__EXTRACTED RECORDS__

☆ ☆ ☆ ☆

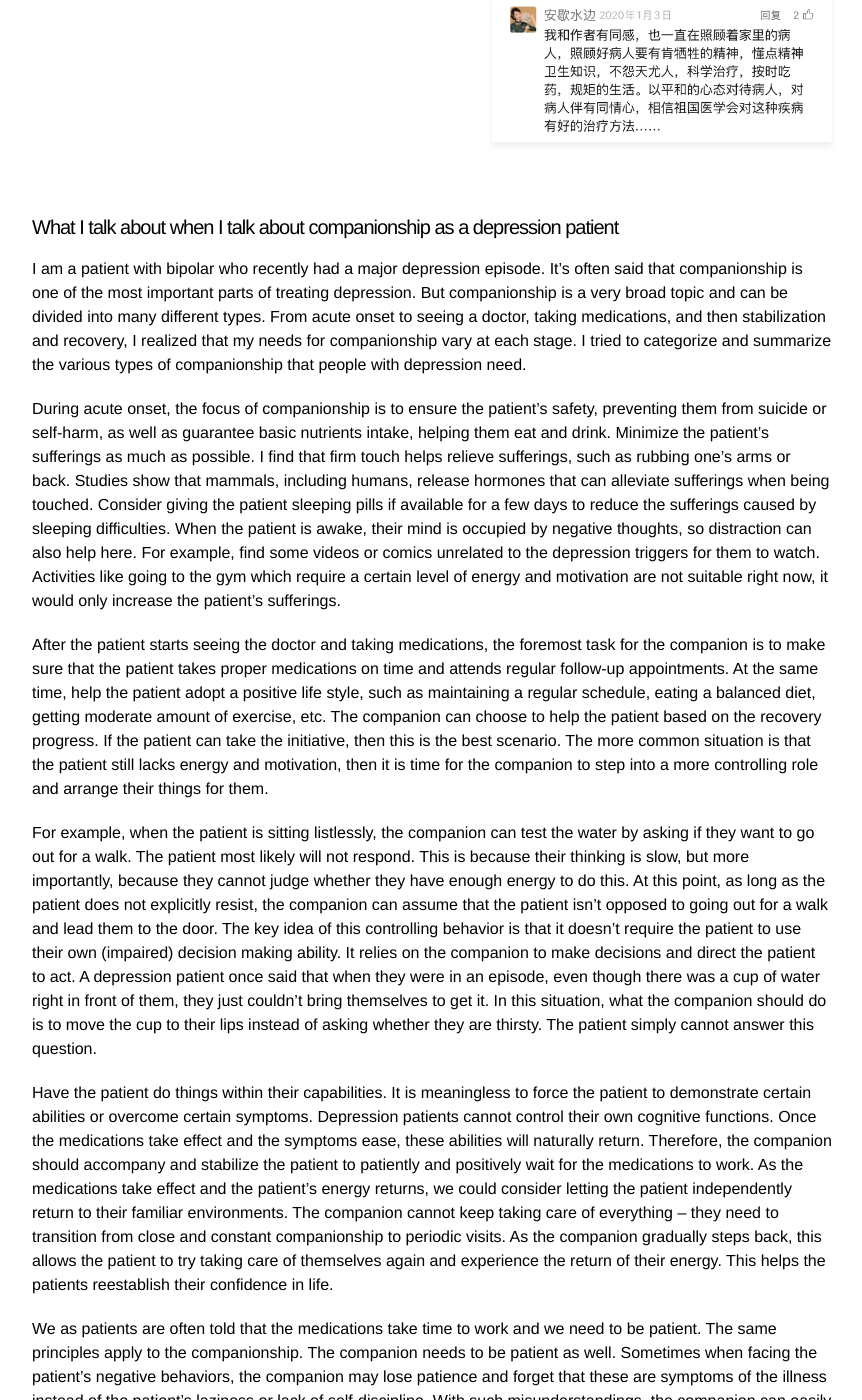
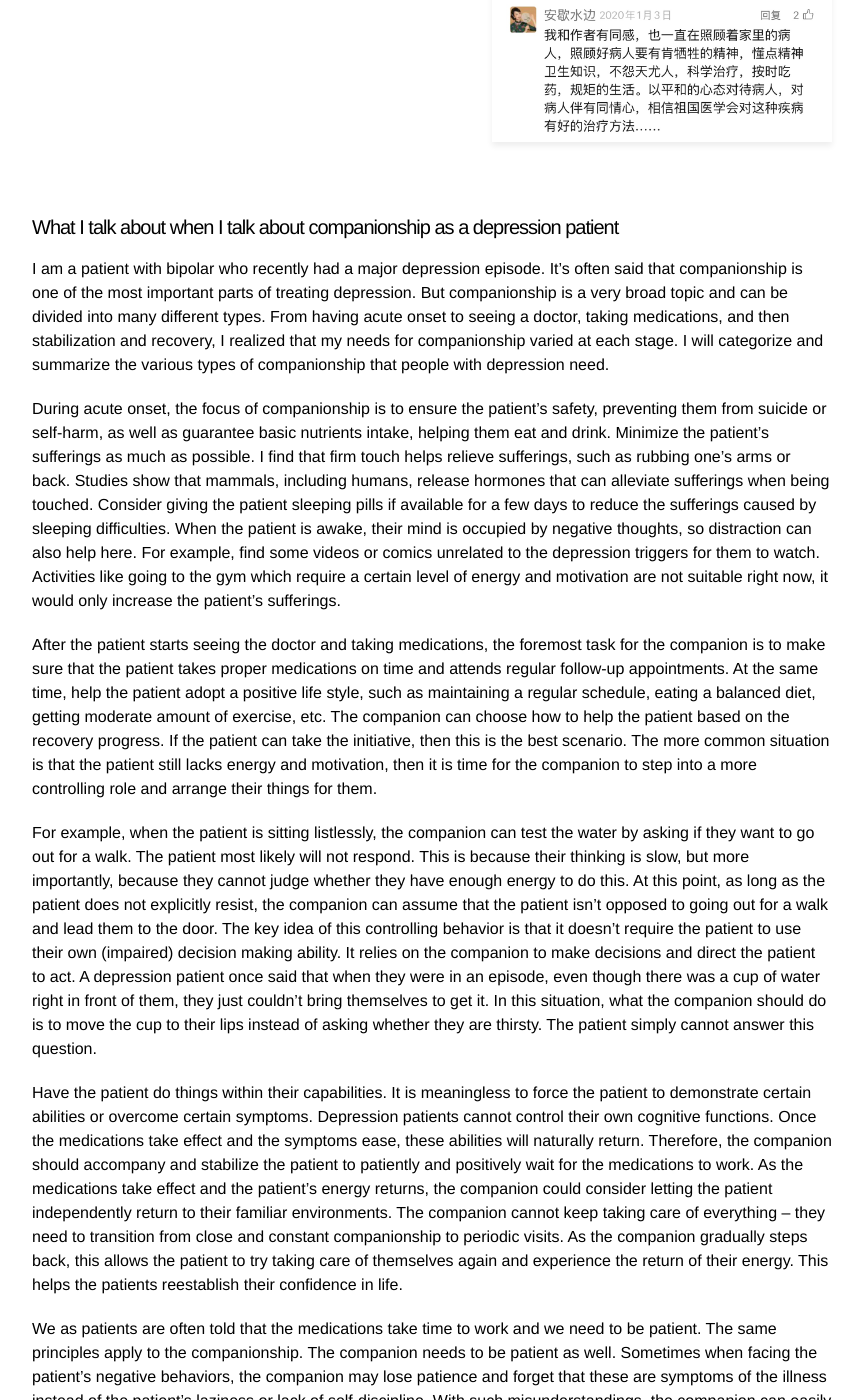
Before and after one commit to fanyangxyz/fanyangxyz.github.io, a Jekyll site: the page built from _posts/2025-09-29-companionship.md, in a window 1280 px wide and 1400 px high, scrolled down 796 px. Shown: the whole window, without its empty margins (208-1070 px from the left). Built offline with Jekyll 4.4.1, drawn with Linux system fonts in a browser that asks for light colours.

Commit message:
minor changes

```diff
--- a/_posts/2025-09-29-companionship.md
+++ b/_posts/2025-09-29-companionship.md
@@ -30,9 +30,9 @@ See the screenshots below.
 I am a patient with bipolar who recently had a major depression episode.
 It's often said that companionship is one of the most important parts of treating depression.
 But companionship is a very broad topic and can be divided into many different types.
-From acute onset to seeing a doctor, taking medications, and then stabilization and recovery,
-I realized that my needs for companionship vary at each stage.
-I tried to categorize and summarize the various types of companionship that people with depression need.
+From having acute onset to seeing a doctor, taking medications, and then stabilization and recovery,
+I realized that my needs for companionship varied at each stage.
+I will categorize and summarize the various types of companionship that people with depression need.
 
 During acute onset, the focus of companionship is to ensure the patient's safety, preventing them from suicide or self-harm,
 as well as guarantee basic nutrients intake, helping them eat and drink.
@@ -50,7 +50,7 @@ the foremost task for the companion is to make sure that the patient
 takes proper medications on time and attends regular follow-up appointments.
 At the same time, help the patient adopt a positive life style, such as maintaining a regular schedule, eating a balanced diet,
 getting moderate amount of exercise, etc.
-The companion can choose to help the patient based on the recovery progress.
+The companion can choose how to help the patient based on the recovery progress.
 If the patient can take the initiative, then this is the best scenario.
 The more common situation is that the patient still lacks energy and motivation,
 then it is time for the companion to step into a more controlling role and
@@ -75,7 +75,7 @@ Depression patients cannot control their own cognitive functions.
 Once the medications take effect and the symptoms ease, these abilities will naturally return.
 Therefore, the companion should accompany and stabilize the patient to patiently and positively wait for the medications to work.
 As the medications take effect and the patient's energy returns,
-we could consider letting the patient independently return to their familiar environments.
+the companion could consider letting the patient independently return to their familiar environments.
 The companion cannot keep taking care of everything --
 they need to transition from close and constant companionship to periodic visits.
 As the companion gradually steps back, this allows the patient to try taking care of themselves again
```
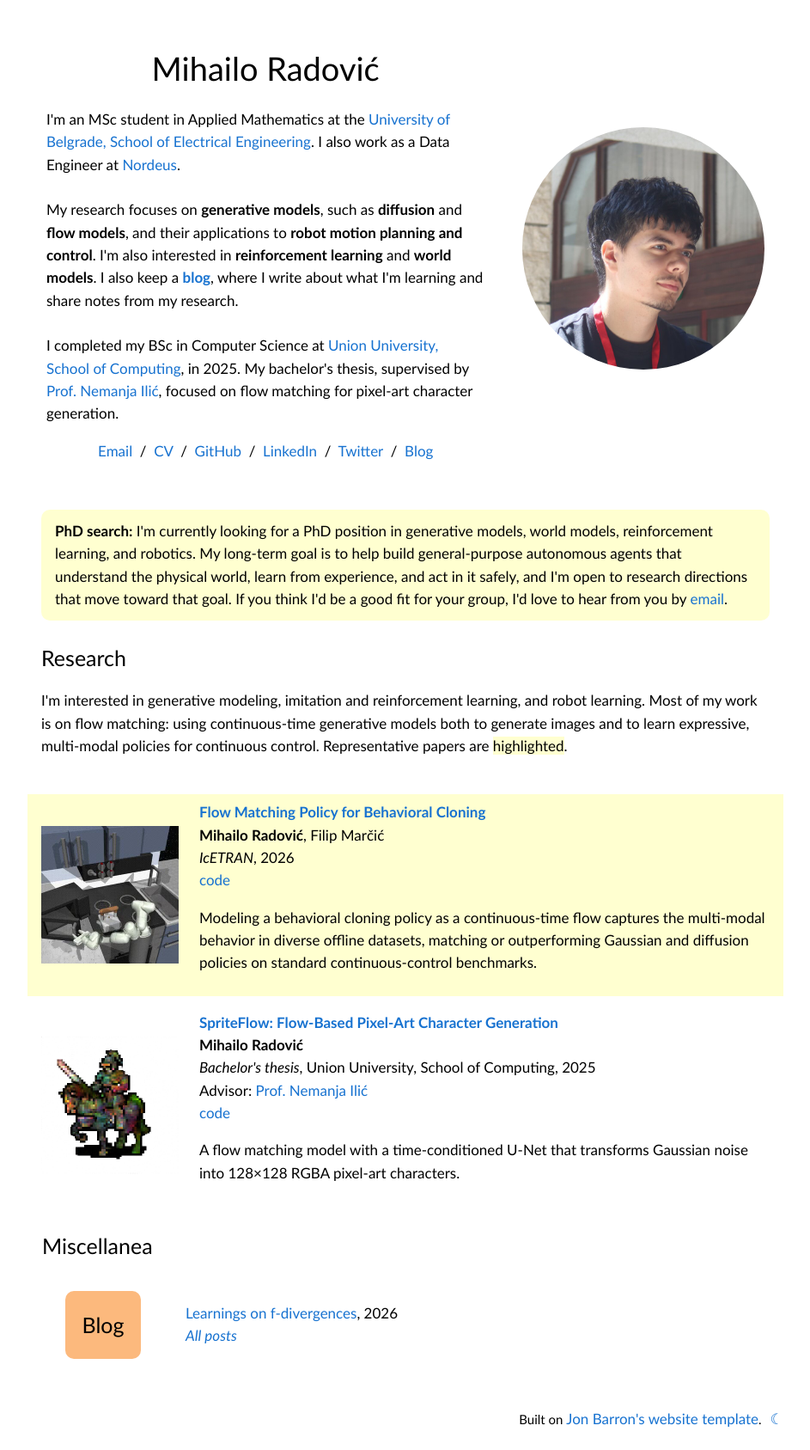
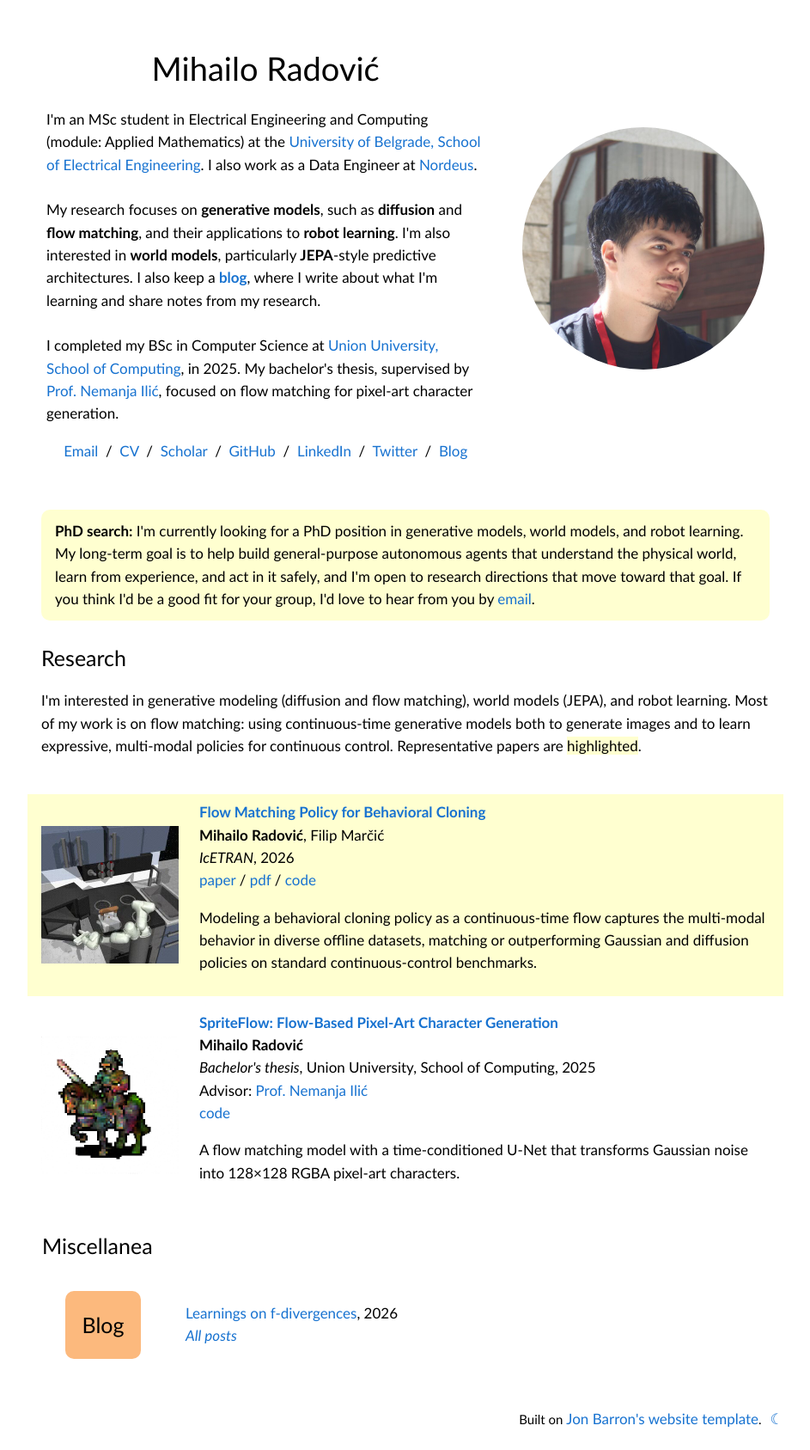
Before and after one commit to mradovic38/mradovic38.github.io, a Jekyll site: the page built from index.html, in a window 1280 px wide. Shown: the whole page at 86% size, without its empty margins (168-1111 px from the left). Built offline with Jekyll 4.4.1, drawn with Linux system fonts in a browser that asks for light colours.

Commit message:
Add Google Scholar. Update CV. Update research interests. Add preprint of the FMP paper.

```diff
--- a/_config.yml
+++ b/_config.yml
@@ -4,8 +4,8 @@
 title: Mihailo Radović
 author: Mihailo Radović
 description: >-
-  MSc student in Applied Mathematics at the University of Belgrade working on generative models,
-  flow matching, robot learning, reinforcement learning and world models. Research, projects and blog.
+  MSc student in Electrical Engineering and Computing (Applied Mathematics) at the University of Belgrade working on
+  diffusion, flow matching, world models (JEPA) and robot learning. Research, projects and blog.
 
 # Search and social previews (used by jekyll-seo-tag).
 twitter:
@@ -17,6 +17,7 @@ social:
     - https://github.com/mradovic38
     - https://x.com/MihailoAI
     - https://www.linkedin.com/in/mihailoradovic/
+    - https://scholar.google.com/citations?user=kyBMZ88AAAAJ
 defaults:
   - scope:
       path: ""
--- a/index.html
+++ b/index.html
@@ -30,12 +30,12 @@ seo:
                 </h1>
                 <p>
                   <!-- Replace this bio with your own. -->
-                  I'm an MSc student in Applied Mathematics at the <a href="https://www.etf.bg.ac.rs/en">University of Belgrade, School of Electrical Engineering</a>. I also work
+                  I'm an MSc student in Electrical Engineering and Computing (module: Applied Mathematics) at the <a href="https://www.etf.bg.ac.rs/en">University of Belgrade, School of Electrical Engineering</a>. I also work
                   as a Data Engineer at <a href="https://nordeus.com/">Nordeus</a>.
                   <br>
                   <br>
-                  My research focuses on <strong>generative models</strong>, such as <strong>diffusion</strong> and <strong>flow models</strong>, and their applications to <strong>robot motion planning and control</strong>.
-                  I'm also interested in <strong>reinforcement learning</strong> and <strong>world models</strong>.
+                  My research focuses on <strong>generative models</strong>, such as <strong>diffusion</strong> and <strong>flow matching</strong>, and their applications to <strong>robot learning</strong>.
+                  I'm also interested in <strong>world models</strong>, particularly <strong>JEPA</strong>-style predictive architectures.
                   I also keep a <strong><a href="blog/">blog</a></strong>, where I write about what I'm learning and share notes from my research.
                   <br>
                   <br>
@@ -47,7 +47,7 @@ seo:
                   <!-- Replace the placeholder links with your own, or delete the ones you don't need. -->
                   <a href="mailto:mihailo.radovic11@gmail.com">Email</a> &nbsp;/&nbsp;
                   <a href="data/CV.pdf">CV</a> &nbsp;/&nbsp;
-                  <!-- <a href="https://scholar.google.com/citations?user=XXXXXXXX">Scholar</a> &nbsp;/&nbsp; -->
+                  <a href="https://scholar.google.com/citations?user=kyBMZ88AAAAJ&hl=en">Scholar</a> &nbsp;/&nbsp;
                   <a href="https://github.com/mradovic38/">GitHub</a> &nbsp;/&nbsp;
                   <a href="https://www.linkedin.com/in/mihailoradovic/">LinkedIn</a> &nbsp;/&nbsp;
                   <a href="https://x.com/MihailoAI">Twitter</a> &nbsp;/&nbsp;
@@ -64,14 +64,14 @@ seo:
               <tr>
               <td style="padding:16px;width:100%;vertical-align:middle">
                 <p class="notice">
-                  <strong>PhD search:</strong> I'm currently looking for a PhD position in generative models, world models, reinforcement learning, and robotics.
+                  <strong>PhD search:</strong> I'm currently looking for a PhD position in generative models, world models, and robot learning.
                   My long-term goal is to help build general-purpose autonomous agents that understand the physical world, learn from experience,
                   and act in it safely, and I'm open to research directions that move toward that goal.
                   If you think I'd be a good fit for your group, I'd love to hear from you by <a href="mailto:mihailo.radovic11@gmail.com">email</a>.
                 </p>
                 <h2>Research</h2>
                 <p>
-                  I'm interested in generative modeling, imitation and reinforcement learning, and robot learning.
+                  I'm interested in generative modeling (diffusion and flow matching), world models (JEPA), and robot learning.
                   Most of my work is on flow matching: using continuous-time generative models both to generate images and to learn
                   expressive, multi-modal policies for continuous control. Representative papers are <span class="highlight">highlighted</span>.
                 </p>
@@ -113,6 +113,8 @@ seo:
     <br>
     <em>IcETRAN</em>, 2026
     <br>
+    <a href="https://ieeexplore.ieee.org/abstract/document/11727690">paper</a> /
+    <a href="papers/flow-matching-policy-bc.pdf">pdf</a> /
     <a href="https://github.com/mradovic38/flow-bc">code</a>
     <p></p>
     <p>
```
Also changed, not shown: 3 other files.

☆ ☆ ☆ ☆

__WORK INSTRUCTION__
Write out the listing word for word, omitting the pictures it holds.

__RESPONSE AREA__
Before and after one commit to fanyangxyz/fanyangxyz.github.io, a Jekyll site: the page built from _posts/2025-09-29-companionship.md, in a window 1280 px wide and 1400 px high, scrolled down 796 px. Shown: the whole window, without its empty margins (208-1070 px from the left). Built offline with Jekyll 4.4.1, drawn with Linux system fonts in a browser that asks for light colours.

Commit message:
minor changes

```diff
--- a/_posts/2025-09-29-companionship.md
+++ b/_posts/2025-09-29-companionship.md
@@ -30,9 +30,9 @@ See the screenshots below.
 I am a patient with bipolar who recently had a major depression episode.
 It's often said that companionship is one of the most important parts of treating depression.
 But companionship is a very broad topic and can be divided into many different types.
-From acute onset to seeing a doctor, taking medications, and then stabilization and recovery,
-I realized that my needs for companionship vary at each stage.
-I tried to categorize and summarize the various types of companionship that people with depression need.
+From having acute onset to seeing a doctor, taking medications, and then stabilization and recovery,
+I realized that my needs for companionship varied at each stage.
+I will categorize and summarize the various types of companionship that people with depression need.
 
 During acute onset, the focus of companionship is to ensure the patient's safety, preventing them from suicide or self-harm,
 as well as guarantee basic nutrients intake, helping them eat and drink.
@@ -50,7 +50,7 @@ the foremost task for the companion is to make sure that the patient
 takes proper medications on time and attends regular follow-up appointments.
 At the same time, help the patient adopt a positive life style, such as maintaining a regular schedule, eating a balanced diet,
 getting moderate amount of exercise, etc.
-The companion can choose to help the patient based on the recovery progress.
+The companion can choose how to help the patient based on the recovery progress.
 If the patient can take the initiative, then this is the best scenario.
 The more common situation is that the patient still lacks energy and motivation,
 then it is time for the companion to step into a more controlling role and
@@ -75,7 +75,7 @@ Depression patients cannot control their own cognitive functions.
 Once the medications take effect and the symptoms ease, these abilities will naturally return.
 Therefore, the companion should accompany and stabilize the patient to patiently and positively wait for the medications to work.
 As the medications take effect and the patient's energy returns,
-we could consider letting the patient independently return to their familiar environments.
+the companion could consider letting the patient independently return to their familiar environments.
 The companion cannot keep taking care of everything --
 they need to transition from close and constant companionship to periodic visits.
 As the companion gradually steps back, this allows the patient to try taking care of themselves again
```
Before and after one commit to mradovic38/mradovic38.github.io, a Jekyll site: the page built from index.html, in a window 1280 px wide. Shown: the whole page at 86% size, without its empty margins (168-1111 px from the left). Built offline with Jekyll 4.4.1, drawn with Linux system fonts in a browser that asks for light colours.

Commit message:
Add Google Scholar. Update CV. Update research interests. Add preprint of the FMP paper.

```diff
--- a/_config.yml
+++ b/_config.yml
@@ -4,8 +4,8 @@
 title: Mihailo Radović
 author: Mihailo Radović
 description: >-
-  MSc student in Applied Mathematics at the University of Belgrade working on generative models,
-  flow matching, robot learning, reinforcement learning and world models. Research, projects and blog.
+  MSc student in Electrical Engineering and Computing (Applied Mathematics) at the University of Belgrade working on
+  diffusion, flow matching, world models (JEPA) and robot learning. Research, projects and blog.
 
 # Search and social previews (used by jekyll-seo-tag).
 twitter:
@@ -17,6 +17,7 @@ social:
     - https://github.com/mradovic38
     - https://x.com/MihailoAI
     - https://www.linkedin.com/in/mihailoradovic/
+    - https://scholar.google.com/citations?user=kyBMZ88AAAAJ
 defaults:
   - scope:
       path: ""
--- a/index.html
+++ b/index.html
@@ -30,12 +30,12 @@ seo:
                 </h1>
                 <p>
                   <!-- Replace this bio with your own. -->
-                  I'm an MSc student in Applied Mathematics at the <a href="https://www.etf.bg.ac.rs/en">University of Belgrade, School of Electrical Engineering</a>. I also work
+                  I'm an MSc student in Electrical Engineering and Computing (module: Applied Mathematics) at the <a href="https://www.etf.bg.ac.rs/en">University of Belgrade, School of Electrical Engineering</a>. I also work
                   as a Data Engineer at <a href="https://nordeus.com/">Nordeus</a>.
                   <br>
                   <br>
-                  My research focuses on <strong>generative models</strong>, such as <strong>diffusion</strong> and <strong>flow models</strong>, and their applications to <strong>robot motion planning and control</strong>.
-                  I'm also interested in <strong>reinforcement learning</strong> and <strong>world models</strong>.
+                  My research focuses on <strong>generative models</strong>, such as <strong>diffusion</strong> and <strong>flow matching</strong>, and their applications to <strong>robot learning</strong>.
+                  I'm also interested in <strong>world models</strong>, particularly <strong>JEPA</strong>-style predictive architectures.
                   I also keep a <strong><a href="blog/">blog</a></strong>, where I write about what I'm learning and share notes from my research.
                   <br>
                   <br>
@@ -47,7 +47,7 @@ seo:
                   <!-- Replace the placeholder links with your own, or delete the ones you don't need. -->
                   <a href="mailto:mihailo.radovic11@gmail.com">Email</a> &nbsp;/&nbsp;
                   <a href="data/CV.pdf">CV</a> &nbsp;/&nbsp;
-                  <!-- <a href="https://scholar.google.com/citations?user=XXXXXXXX">Scholar</a> &nbsp;/&nbsp; -->
+                  <a href="https://scholar.google.com/citations?user=kyBMZ88AAAAJ&hl=en">Scholar</a> &nbsp;/&nbsp;
                   <a href="https://github.com/mradovic38/">GitHub</a> &nbsp;/&nbsp;
                   <a href="https://www.linkedin.com/in/mihailoradovic/">LinkedIn</a> &nbsp;/&nbsp;
                   <a href="https://x.com/MihailoAI">Twitter</a> &nbsp;/&nbsp;
@@ -64,14 +64,14 @@ seo:
               <tr>
               <td style="padding:16px;width:100%;vertical-align:middle">
                 <p class="notice">
-                  <strong>PhD search:</strong> I'm currently looking for a PhD position in generative models, world models, reinforcement learning, and robotics.
+                  <strong>PhD search:</strong> I'm currently looking for a PhD position in generative models, world models, and robot learning.
                   My long-term goal is to help build general-purpose autonomous agents that understand the physical world, learn from experience,
                   and act in it safely, and I'm open to research directions that move toward that goal.
                   If you think I'd be a good fit for your group, I'd love to hear from you by <a href="mailto:mihailo.radovic11@gmail.com">email</a>.
                 </p>
                 <h2>Research</h2>
                 <p>
-                  I'm interested in generative modeling, imitation and reinforcement learning, and robot learning.
+                  I'm interested in generative modeling (diffusion and flow matching), world models (JEPA), and robot learning.
                   Most of my work is on flow matching: using continuous-time generative models both to generate images and to learn
                   expressive, multi-modal policies for continuous control. Representative papers are <span class="highlight">highlighted</span>.
                 </p>
@@ -113,6 +113,8 @@ seo:
     <br>
     <em>IcETRAN</em>, 2026
     <br>
+    <a href="https://ieeexplore.ieee.org/abstract/document/11727690">paper</a> /
+    <a href="papers/flow-matching-policy-bc.pdf">pdf</a> /
     <a href="https://github.com/mradovic38/flow-bc">code</a>
     <p></p>
     <p>
```
Also changed, not shown: 3 other files.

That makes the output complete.